OIL PAINT DEMYSTIFIED
Devoting himself exclusively to the colours of oil paint, the historical basis of the Lefranc-Bourgeois range, Olivier Masmonteil inspired the new campaign on Lefranc-Bourgeois extra fine oils and painting mediums.
History of Lefranc Bourgeois oil paint
For more than three centuries, Lefranc Bourgeois has been committed to working with artists with authenticity, passion and high standards, and innovating to make their creativity shine. Lefranc Bourgeois oil paint was born from the meeting between the painter Jean Siméon Chardin, one of the greatest painters of Europe in the 18th century, and his neighbour Charles Laclef, ancestor of Lefranc Bourgeois and a grocer, who, by virtue of his guild, held the right to sell the raw pigments. The friendship between the two men gave birth to the production of colours as we know it today.
The artist Olivier Masmonteil
Olivier Masmonteil is a French painter, graduate of the École des Beaux-Arts in Bordeaux. He devotes himself to oil painting with passion, requirement, enthusiasm and restraint. Painting is unique in that it imposes itself on the artist as a necessity. It requires discipline, reflection and care in exchange for which it gives space and time.
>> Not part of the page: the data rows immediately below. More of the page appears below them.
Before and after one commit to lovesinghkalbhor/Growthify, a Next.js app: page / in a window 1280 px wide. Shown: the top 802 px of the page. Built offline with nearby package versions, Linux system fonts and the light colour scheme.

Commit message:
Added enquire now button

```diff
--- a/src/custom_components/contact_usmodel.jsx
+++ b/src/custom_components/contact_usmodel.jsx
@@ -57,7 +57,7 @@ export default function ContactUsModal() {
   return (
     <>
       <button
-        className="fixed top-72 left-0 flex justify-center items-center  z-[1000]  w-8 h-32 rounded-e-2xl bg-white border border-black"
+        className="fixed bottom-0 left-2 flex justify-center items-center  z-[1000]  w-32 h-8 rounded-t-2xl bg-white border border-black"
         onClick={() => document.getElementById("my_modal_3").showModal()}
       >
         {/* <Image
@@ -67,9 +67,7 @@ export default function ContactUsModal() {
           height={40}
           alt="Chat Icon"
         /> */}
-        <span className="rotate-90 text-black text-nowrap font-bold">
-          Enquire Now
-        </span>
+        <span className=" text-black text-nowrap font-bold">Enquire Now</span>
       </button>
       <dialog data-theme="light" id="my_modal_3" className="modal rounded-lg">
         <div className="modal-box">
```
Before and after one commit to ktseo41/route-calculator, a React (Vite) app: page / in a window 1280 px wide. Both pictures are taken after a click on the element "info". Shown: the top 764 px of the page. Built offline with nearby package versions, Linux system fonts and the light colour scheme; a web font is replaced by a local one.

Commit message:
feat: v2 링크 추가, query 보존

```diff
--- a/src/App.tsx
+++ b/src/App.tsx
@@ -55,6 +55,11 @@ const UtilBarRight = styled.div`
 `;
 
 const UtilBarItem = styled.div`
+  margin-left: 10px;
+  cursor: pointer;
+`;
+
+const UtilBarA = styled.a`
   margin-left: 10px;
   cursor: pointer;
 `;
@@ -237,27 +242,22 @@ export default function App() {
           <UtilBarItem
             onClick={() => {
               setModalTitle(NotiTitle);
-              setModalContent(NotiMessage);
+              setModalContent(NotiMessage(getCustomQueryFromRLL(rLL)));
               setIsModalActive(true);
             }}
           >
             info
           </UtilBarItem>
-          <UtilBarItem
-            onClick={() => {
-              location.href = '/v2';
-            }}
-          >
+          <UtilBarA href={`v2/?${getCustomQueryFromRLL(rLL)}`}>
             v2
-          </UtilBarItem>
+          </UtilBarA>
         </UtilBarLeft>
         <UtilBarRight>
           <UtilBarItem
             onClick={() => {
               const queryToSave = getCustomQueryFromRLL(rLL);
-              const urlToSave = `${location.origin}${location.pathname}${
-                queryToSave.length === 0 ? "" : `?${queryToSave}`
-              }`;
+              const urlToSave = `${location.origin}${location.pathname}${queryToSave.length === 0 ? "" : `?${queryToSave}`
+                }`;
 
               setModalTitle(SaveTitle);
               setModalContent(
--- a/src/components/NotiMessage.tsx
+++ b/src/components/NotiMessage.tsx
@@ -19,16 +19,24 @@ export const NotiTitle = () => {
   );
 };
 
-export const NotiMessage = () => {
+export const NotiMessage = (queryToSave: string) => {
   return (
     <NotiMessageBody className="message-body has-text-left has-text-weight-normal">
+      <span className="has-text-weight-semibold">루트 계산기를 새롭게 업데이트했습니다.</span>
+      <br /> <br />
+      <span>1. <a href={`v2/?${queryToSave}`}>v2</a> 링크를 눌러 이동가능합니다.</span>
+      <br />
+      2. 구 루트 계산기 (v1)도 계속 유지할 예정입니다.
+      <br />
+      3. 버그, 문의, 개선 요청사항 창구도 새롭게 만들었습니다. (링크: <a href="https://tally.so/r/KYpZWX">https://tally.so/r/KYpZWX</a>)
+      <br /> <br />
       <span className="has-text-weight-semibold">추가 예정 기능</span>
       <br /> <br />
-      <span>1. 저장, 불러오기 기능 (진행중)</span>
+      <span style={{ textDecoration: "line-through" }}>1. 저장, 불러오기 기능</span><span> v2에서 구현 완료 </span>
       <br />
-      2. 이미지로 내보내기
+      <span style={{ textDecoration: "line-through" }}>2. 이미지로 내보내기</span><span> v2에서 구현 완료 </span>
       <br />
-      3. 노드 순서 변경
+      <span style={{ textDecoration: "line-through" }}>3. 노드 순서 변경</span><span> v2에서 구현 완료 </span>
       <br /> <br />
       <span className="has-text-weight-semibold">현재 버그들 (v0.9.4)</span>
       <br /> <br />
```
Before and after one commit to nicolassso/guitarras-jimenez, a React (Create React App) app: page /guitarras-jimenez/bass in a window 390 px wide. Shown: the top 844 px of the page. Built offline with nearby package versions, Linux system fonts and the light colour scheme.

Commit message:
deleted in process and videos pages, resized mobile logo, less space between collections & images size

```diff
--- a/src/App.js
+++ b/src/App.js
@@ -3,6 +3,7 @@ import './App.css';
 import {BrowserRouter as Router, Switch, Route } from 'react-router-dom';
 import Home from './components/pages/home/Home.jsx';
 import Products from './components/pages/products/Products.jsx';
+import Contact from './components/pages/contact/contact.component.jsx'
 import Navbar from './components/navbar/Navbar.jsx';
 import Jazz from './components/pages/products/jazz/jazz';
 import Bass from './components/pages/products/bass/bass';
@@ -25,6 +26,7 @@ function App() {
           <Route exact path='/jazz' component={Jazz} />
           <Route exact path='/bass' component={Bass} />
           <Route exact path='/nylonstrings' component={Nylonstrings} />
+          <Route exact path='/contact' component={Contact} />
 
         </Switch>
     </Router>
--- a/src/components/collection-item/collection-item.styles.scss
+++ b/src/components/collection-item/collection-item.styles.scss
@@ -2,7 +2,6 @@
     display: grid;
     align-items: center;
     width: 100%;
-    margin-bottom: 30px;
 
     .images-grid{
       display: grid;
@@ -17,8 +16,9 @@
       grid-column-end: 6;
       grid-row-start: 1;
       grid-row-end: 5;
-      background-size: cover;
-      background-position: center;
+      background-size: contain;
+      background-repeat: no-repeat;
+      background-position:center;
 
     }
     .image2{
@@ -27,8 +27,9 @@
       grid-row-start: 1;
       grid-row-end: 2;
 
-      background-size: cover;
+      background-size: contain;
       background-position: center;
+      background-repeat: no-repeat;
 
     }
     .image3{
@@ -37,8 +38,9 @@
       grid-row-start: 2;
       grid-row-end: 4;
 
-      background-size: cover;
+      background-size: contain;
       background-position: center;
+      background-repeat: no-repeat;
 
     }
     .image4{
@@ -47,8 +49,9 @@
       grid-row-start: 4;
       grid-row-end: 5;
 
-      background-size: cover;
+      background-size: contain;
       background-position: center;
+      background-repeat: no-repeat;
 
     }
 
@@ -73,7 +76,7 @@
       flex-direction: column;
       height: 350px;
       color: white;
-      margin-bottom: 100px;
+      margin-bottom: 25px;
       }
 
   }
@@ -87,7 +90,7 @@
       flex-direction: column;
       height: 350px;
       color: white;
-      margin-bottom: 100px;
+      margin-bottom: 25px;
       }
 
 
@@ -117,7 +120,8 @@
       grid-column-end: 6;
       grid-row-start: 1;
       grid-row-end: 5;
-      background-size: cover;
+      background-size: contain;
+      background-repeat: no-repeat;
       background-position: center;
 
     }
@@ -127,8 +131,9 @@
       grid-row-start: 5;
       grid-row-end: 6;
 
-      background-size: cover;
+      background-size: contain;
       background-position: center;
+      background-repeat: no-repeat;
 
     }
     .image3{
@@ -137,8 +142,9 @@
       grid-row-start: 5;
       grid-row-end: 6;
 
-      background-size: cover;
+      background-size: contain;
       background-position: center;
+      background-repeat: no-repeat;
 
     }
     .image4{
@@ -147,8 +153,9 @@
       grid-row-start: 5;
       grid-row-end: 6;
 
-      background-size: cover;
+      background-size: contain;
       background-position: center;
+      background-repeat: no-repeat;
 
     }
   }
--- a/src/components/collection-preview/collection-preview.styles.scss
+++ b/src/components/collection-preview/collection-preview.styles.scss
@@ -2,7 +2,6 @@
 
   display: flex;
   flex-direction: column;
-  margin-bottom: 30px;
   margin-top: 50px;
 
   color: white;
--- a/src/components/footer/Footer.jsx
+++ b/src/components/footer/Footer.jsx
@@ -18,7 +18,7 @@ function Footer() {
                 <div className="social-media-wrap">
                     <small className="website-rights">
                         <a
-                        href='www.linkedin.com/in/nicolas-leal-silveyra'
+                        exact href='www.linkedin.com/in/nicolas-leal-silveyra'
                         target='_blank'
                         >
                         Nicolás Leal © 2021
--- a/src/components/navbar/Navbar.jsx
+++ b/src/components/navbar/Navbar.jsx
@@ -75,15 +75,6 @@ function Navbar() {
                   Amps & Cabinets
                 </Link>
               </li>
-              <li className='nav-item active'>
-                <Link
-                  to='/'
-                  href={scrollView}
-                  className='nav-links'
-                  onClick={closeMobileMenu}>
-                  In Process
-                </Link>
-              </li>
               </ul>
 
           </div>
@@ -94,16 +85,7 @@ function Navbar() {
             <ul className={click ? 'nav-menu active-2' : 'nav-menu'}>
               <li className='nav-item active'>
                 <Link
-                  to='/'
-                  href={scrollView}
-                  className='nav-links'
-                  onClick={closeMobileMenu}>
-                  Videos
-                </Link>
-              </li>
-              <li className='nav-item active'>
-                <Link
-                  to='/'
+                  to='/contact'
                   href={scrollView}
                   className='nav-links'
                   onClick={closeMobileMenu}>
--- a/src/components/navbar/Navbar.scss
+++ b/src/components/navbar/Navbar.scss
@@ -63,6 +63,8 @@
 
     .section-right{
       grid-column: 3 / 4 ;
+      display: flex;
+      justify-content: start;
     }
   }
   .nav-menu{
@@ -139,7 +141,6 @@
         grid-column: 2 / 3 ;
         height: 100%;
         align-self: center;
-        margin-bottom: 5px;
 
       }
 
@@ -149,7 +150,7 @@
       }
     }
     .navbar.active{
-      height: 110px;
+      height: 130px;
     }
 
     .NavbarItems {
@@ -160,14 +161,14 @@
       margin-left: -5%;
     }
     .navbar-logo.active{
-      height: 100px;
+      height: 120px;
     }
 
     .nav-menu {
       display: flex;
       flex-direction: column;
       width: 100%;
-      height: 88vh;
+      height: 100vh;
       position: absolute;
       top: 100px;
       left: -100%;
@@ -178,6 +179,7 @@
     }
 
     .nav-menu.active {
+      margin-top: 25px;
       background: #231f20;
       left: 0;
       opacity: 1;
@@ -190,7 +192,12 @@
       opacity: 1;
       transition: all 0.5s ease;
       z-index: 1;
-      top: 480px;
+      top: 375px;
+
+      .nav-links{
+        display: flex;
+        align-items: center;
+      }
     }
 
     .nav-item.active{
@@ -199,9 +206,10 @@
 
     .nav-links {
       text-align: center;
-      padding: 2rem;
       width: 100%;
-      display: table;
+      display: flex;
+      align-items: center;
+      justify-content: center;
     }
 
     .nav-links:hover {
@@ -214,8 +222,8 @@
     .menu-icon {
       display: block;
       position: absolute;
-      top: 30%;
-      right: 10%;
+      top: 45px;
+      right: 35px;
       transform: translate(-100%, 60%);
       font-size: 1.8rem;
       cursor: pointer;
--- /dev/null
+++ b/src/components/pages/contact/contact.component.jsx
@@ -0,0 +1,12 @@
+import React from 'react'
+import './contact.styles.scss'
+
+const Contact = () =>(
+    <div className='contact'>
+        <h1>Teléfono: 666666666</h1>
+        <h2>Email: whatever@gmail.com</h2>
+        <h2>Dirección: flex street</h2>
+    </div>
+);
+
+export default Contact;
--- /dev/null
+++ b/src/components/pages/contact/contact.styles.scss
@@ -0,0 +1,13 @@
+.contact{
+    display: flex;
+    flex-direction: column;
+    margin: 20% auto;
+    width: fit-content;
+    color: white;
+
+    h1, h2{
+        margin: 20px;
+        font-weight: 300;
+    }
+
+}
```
In short, it is a treasure.
The Revelations, short films immersed in the master's studio, illustrate five artistic paths inspired by the great painters, in which Olivier reveals his knowledge of art history and invites everyone to reveal their creative potential.
A historical medium
Oil paint can be worked with a brush or a knife to create effects in the material. It is possible to accentuate these textures by using mediums. Depending on the degree of creativity sought, the type of medium used will allow for viscosity, dryness, transparency, smoothness, shine.... It can favour the inclusion of fillers or, on the contrary, favour thin layers, glazes. In 1954, for example, Lefranc Bourgeois invented the definitive formula for Flemish Medium, inspired by Flemish painters who were looking for a very lacquered, dense and textured finish.
The three rules of oil painting
By working on skies with Olivier Masmonteil, you will learn all of the rules of oil painting and the constraints of the medium. During the Renaissance, the practice of painting skies was an important exercise used to teach apprentices in painters’ workshops.
Rule #1 - Fat over lean
Each layer of paint must be fatter than the one below it. This means that as you work on a painting, each layer should gradually be applied with a greater concentration of oil. This is the only way to guarantee the siccativation of the first layers. Adding oil makes the paint fatter, while adding mineral solvents makes it thinner.
Rule #2 - Light on dark
It is best to work with oils from dark to light. It is common to paint the darker parts of your subject first, then to lighten and add brightness at the end.
Rule #3 - Opaque on transparent
Always take into account drying times. We recommend that you start your painting with fairly thin, transparent layers and gradually add more opaque and thick layers.